The undesirable sinner walked toward the home of her prestigious accusers.
The Carpenter teaching the ways of the Father speaks to the prominent men.
Laughing, learning, teaching, hearing.
Then all voices stand silent at the unpredicted staggering sight before them,
The woman walks into the room…

The weight of shame prevented her from lifting her eyes from the ground.
She looked not to anyone…but only to the One she sought.
Walking into the room she sees the One who forgives,
Standing with the men who denounce her very life.

Shame couldn’t speak for her.
Fear melted away.
Regret faded.
She looked upon His face.

There He sits.
The Carpenter.
The Nazarene.
The Prophet.
Messiah.

Falling to his feet at the sight of his resplendent eyes
She responds with bountiful amount of tears.
Wetting the feet of the only man who has the power to condemn or forgive.
The weight of seeking salvation through worldly means had broken her.
She wets the feet of her newly found Messiah with sorrowing tears.

Weeping.
Uncontrollable lamentation.
She couldn’t speak.
But He knew her thoughts.
He knew her every sin.
Her every avenue of countless abuses of grace.

She unravels her hair,
Wiping the feet of the One who Forgives,
as he wiped away her veil of shame.
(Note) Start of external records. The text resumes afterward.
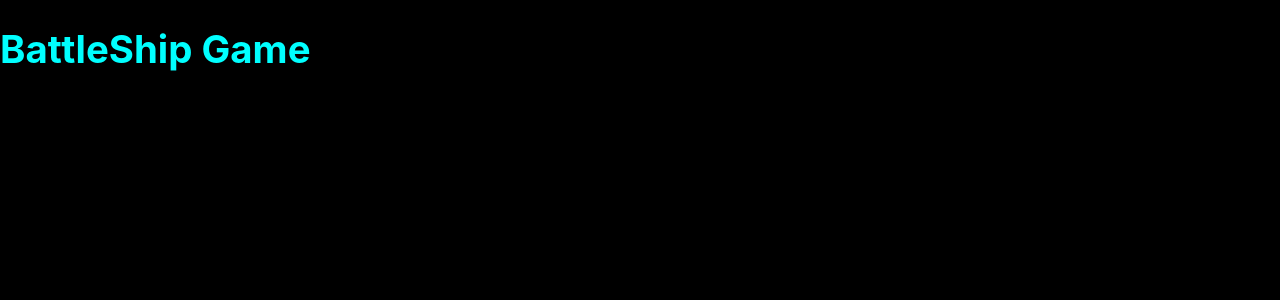
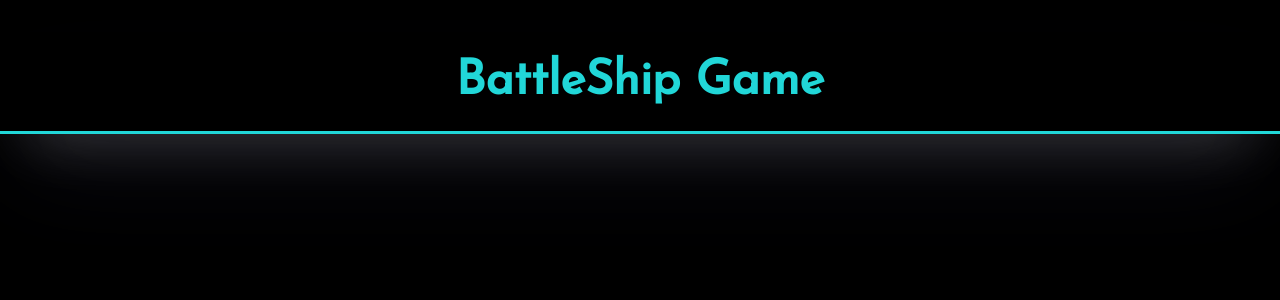
Before and after one commit to LorenaCapraru/battle-ship-game, a React (Create React App) app: page / in a window 1280 px wide. Shown: the top 300 px of the page. Built offline with nearby package versions, Linux system fonts and the light colour scheme.

Commit message:
Title styled

```diff
--- a/public/index.html
+++ b/public/index.html
@@ -24,20 +24,16 @@
       work correctly both with client-side routing and a non-root public URL.
       Learn how to configure a non-root public URL by running `npm run build`.
     -->
-    <title>React App</title>
+    <link rel="preconnect" href="https://fonts.googleapis.com" />
+    <link rel="preconnect" href="https://fonts.gstatic.com" crossorigin />
+    <link
+      href="https://fonts.googleapis.com/css2?family=Josefin+Sans&display=swap"
+      rel="stylesheet"
+    />
+    <title>BattleShip Game</title>
   </head>
   <body>
     <noscript>You need to enable JavaScript to run this app.</noscript>
     <div id="root"></div>
-    <!--
-      This HTML file is a template.
-      If you open it directly in the browser, you will see an empty page.
-
-      You can add webfonts, meta tags, or analytics to this file.
-      The build step will place the bundled scripts into the <body> tag.
-
-      To begin the development, run `npm start` or `yarn start`.
-      To create a production bundle, use `npm run build` or `yarn build`.
-    -->
   </body>
 </html>
--- a/src/index.css
+++ b/src/index.css
@@ -3,10 +3,20 @@ body {
   font-family: -apple-system, BlinkMacSystemFont, "Segoe UI", "Roboto", "Oxygen",
     "Ubuntu", "Cantarell", "Fira Sans", "Droid Sans", "Helvetica Neue",
     sans-serif;
+
   -webkit-font-smoothing: antialiased;
   -moz-osx-font-smoothing: grayscale;
   background-color: black;
-  color: aqua;
-  font-size: larger;
+  color: #21d7d8;
+}
+
+.title {
+  font-family: Josefin Sans, sans-serif;
+  font-size: 3rem;
   font-weight: bolder;
+  text-align: center;
+  padding: 2%;
+  border-bottom: 3px solid #21d7d8;
+  box-shadow: rgba(50, 50, 93, 0.25) 0px 50px 100px -20px,
+    rgba(255, 254, 254, 0.3) 0px 30px 60px -30px;
 }
```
Knowing her every thought.
Looking upon her with nothing but compassion in his eyes
and forgiveness in his voice
He calls to her accusers.

“Do you not see? With much forgiveness comes much love.”

Breaking an alabaster jar
She pours the ointment on his feet
Beautifully broken, pouring everything she owned
On the feet of the One who saves.

The sweet smell of redemption filled the room.
The sweet smell of forgiveness that could only come from the Nazarene.
Her indictors could not escape the nectarous scent
filling the room and the nostrils of the pious.

“Your sins are forgiven. Your faith has saved you. Go in peace.”

Shame melts at the sight of our savior.
Like wax before a hot sun.
Shame is interrupted.
A slave no more to the chains of the past.
Redefined by our Savior and given redemption.
Go in peace the mighty savior said.
Even before her enemies a banqueting table was set.
Beautifully broken she stood and feared not
For the Lord was with her.

She’s set free.